The installer for Mac OS 10.1 and later is a native OS-X package format which installs with no special information required from the user (admin priviledges are required). The software is installed into /var/db/openafs (cache and configuration) and /Library/OpenAFS/Tools (all user tools and libraries). The user tools in /Library/OpenAFS/Tools/bin are symlinked to /usr/bin, but the administrator tools in /Library/OpenAFS/Tools/etc are not in the $PATH by default.
The /usr/afsws directory is not used - it can be symlinked if necessary to support scripts with hard coded paths to /usr/afsws/bin. After installation, the default cell, cache configuration and CellServDB files must be edited by hand. The default cache is 30 MB.

Microsoft Windows

The windows (NT-based, Win2k and newer) installer is a single .exe file which prompts for user input about which components to install. In general only the client is needed. The optional extended documentation is the same as available at and is out of date. The client software is installed into C:\Program Files\OpenAFS, along with many additions to the registry. An uninstaller in also provided. Command line tools are also made available in the %PATH% after installation. A client tool is provided to create Windows drive mappings to AFS pathnames, e.g.

 F: -> \afs
 G: -> \afs\\ufac\afsusername
During installation, the default cell name (e.g. is requested, and also an initial CellServDB file. An option is provided to download a file from a URL: can be used. Windows AFS client uses the DNS (AFSDB) method to locate servers by default, so a CellServDB file may not be needed. The other options can be left at their default settings. After reboot, the AFS client software will be running, but AFS will not be accessible until drive mappings have been made. Some of the settings are systemwide (admin users only) and some are per-user. Open "Control Panel:Other Control Panel Options: AFS Client Configuration" to set up drive letter mappings and optionally adjust cache size and other parameters. The default cache is 100 MB.

If Windows logins are configured using kerberos-5 and a username/password database which is synchronized with the AFS usernames, tokens may be automatically obtained at login time. This is not the case at Dartmouth. The release notes for Windows contain many caveats about incompatabilities between Windows and Unix. Many of the new features in the Windows clients are to support mobile users with changing network connectivity and addresses (freelance mode, or Dynamic Root - cells are not mounted until they are referenced).

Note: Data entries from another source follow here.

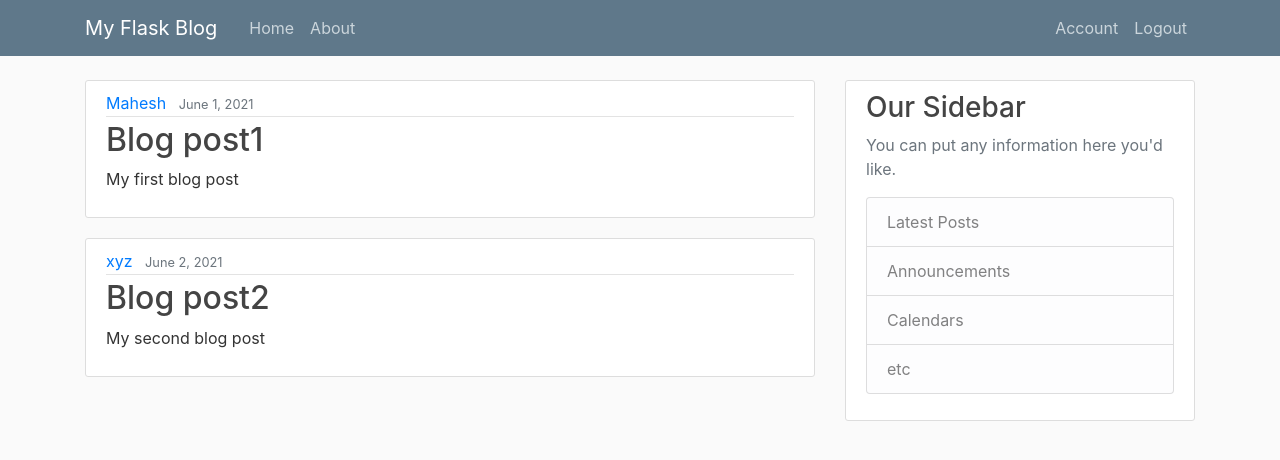
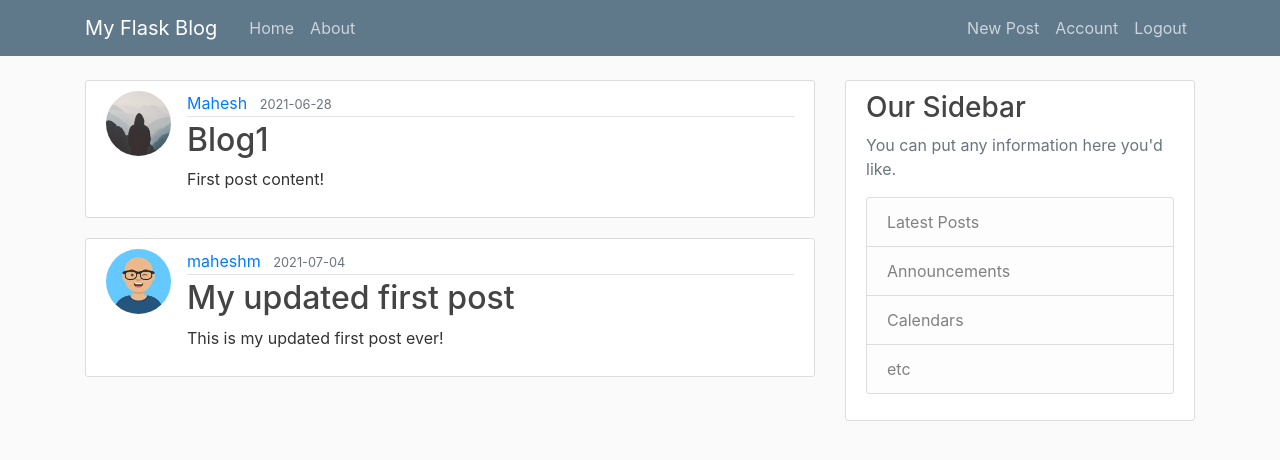
Before and after one commit to mahesh2247/BlogPost, a Flask app: page / in a window 1280 px wide. Shown: the top 460 px of the page. Run offline with Flask 2, Linux system fonts and the light colour scheme; a user stored in the database is signed in; data comes from the database, SQL or seed files in the repository; both versions use the stored data as it was after the commit; some libraries are stand-ins or nearby versions.

Commit message:
added update and delete feature for user posts

```diff
--- a/main/routes.py
+++ b/main/routes.py
@@ -1,5 +1,5 @@
-from flask import Flask, render_template, url_for, flash, redirect, request
-from main.forms import RegistrationForm, LoginForm, UpdateAccountForm
+from flask import Flask, render_template, url_for, flash, redirect, request, abort
+from main.forms import RegistrationForm, LoginForm, UpdateAccountForm, PostForm
 import secrets
 import os
 from PIL import Image
@@ -9,26 +9,10 @@ from main.models import User, Post
 from flask_login import login_user, current_user, logout_user, login_required
 
 
-posts = [{
-
-    'title': 'Blog post1',
-    'author': 'Mahesh',
-    'description': 'My first blog post',
-    'date_added': 'June 1, 2021'
-},
-    {
-
-        'title': 'Blog post2',
-        'author': 'xyz',
-        'description': 'My second blog post',
-        'date_added': 'June 2, 2021'
-    }
-]
-
-
 @app.route("/")
 @app.route('/home')
 def home():
+    posts = Post.query.all()
     return render_template("home.html", posts=posts)
 
 
@@ -86,6 +70,7 @@ def save_picture(form_picture):
 
     return picture_fn
 
+
 @app.route("/account", methods=["GET", "POST"])
 @login_required
 def account():
@@ -104,3 +89,53 @@ def account():
         form.email.data = current_user.email
     image_file = url_for('static', filename='profile_pics/' + current_user.image_file)
     return render_template("account.html", title='Account', image_file=image_file, form=form)
+
+
+@app.route("/post/new", methods=["GET", "POST"])
+@login_required
+def new_post():
+    form = PostForm()
+    if form.validate_on_submit():
+        post = Post(title=form.title.data, content=form.content.data, author=current_user)
+        db.session.add(post)
+        db.session.commit()
+        flash('Your Post has been created', 'success')
+        return redirect(url_for('home'))
+    return render_template('create_post.html', title='New Post', form=form, legend='New Post')
+
+
+@app.route("/post/<int:post_id>")
+def post(post_id):
+    post = Post.query.get_or_404(post_id)
+    return render_template('post.html', title=post.title, post=post)
+
+
+@app.route("/post/<int:post_id>/update", methods=["GET", "POST"])
+@login_required
+def update_post(post_id):
+    post = Post.query.get_or_404(post_id)
+    if post.author != current_user:
+        abort(403)
+    form = PostForm()
+    if form.validate_on_submit():
+        post.title = form.title.data
+        post.content = form.content.data
+        db.session.commit()
+        flash('Post has been updated!', 'success')
+        return redirect(url_for('post', post_id=post.id))
+    elif request.method == 'GET':
+        form.title.data = post.title
+        form.content.data = post.content
+    return render_template('create_post.html', title='Update Post', form=form, legend='Update Post')
+
+
+@app.route("/post/<int:post_id>/delete", methods=["POST"])
+@login_required
+def delete_post(post_id):
+    post = Post.query.get_or_404(post_id)
+    if post.author != current_user:
+        abort(403)
+    db.session.delete(post)
+    db.session.commit()
+    flash('Your post has been deleted!', 'success')
+    return redirect(url_for('home'))
--- a/main/templates/home.html
+++ b/main/templates/home.html
@@ -2,14 +2,15 @@
 {% block content %}
     {% for post in posts  %}
         <article class="media content-section">
-  <div class="media-body">
-    <div class="article-metadata">
-      <a class="mr-2" href="#">{{ post.author }}</a>
-      <small class="text-muted">{{ post.date_added }}</small>
-    </div>
-    <h2><a class="article-title" href="#">{{ post.title }}</a></h2>
-    <p class="article-content">{{ post.description }}</p>
-  </div>
-</article>
+            <img class="rounded-circle article-img" src="{{ url_for('static', filename='profile_pics/' + post.author.image_file) }}">
+            <div class="media-body">
+                <div class="article-metadata">
+                    <a class="mr-2" href="#">{{ post.author.username }}</a>
+                    <small class="text-muted">{{ post.date_posted.strftime('%Y-%m-%d') }}</small>
+                </div>
+                <h2><a class="article-title" href="{{ url_for('post', post_id=post.id) }}">{{ post.title }}</a></h2>
+                <p class="article-content">{{ post.content }}</p>
+             </div>
+        </article>
     {% endfor %}
 {% endblock content %}
--- a/main/templates/layout.html
+++ b/main/templates/layout.html
@@ -33,6 +33,7 @@
         <!-- Navbar Right Side -->
         <div class="navbar-nav">
           {% if current_user.is_authenticated %}
+            <a class="nav-item nav-link" href="{{ url_for('new_post') }}">New Post</a>
             <a class="nav-item nav-link" href="{{ url_for('account') }}">Account</a>
             <a class="nav-item nav-link" href="{{ url_for('logout') }}">Logout</a>
           {% else %}
```
Also changed, not shown: main/forms.py (+6 -1 lines), main/templates/create_post.html (added, +45 -0 lines), main/templates/post.html (added, +43 -0 lines), main/site.db, main/static/profile_pics/6384624b9a4da1c1.jpg (added).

Windows explorer will display additional AFS properties (ACL settings etc.) for folders in AFS (right-click)

Older versions of the AFS client are supported on Windows 9x and NT4, but are no longer maintained or developed. has local notes on installing AFS on various platforms (also out of date in many places).


Challenges with mobile clients

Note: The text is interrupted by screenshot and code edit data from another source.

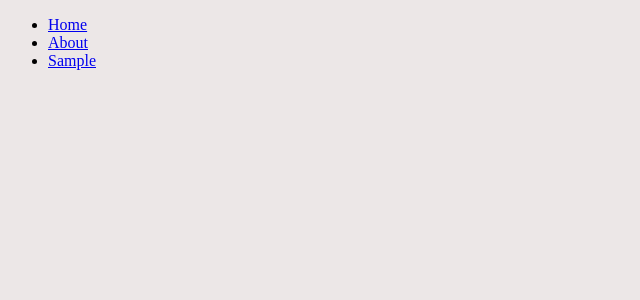
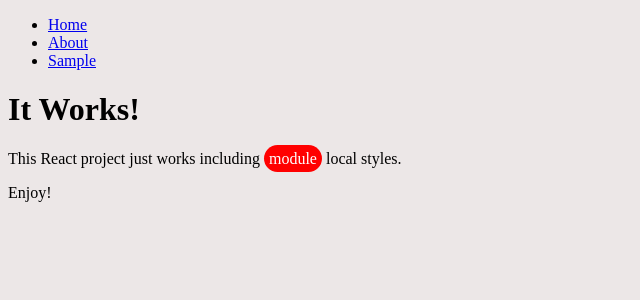
Before and after one commit to ReactJSResources/react-webpack-babel, a React app: page / in a window 1280 px wide. Shown: the top 300 px of the page, without its empty margins (0-640 px from the left). Built offline with nearby package versions, Linux system fonts and the light colour scheme.

Commit message:
refactor(react-router): refactor of react router.

```diff
--- a/src/app.jsx
+++ b/src/app.jsx
@@ -1,13 +1,16 @@
 import React from 'react';
 import Navigation from './components/Navigation';
+import 'styles/index.scss';
 
 export default class App extends React.Component {
 	render() {
 		return (
 			<div className='App'>
 				<Navigation/>
-				<div className='Page'>
-					{ this.props.children }
+				<div>
+					<h1>It Works!</h1>
+					<p>This React project just works including <span className="redBg">module</span> local styles.</p>
+					<p>Enjoy!</p>
 				</div>
 			</div>
 		)
```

Mac OSX client


Selected parts of AFS documentation

The top level of the OpenAFS documentation set is at
  • klog
  • tokens
  • unlog
  • pagsh
  • fs
  • fs_listquota
  • fs_examine
  • fs_flush
  • fs_flushvolume
  • pts
  • pts_creategroup
  • pts_adduser
  • pts_removeuser
  • pts_examine
  • pts_membership
  • pts_delete
  • kpasswd
  • fs_listacl
  • fs_setacl
  • fs_copyacl
  • vos
  • vos release


    Locally added AFS Commands

    AFS commands are not intuitive so some Dartmouth-specific scripts have been written to hide some of the command details.

    Function/Action Command
    Check your disk space (quota) for your home directory. quota or afsquota
    Set permissions (ACL) on a group of files, or recursively in a directory tree setacl [-R] [-v] who,what directory [directory]
    Copy permissions (ACL) from a group of directories to another tree copyacl [-R] [-v] source-directory target-directory


    References, Resources, Man pages etc.


    Online Resources

    (will open in a separate window)

    Academic site AFS information

    Related Software

    Using OpenAFS effectively: Course Handout
    (last update   09 February 2011)  ©Dartmouth College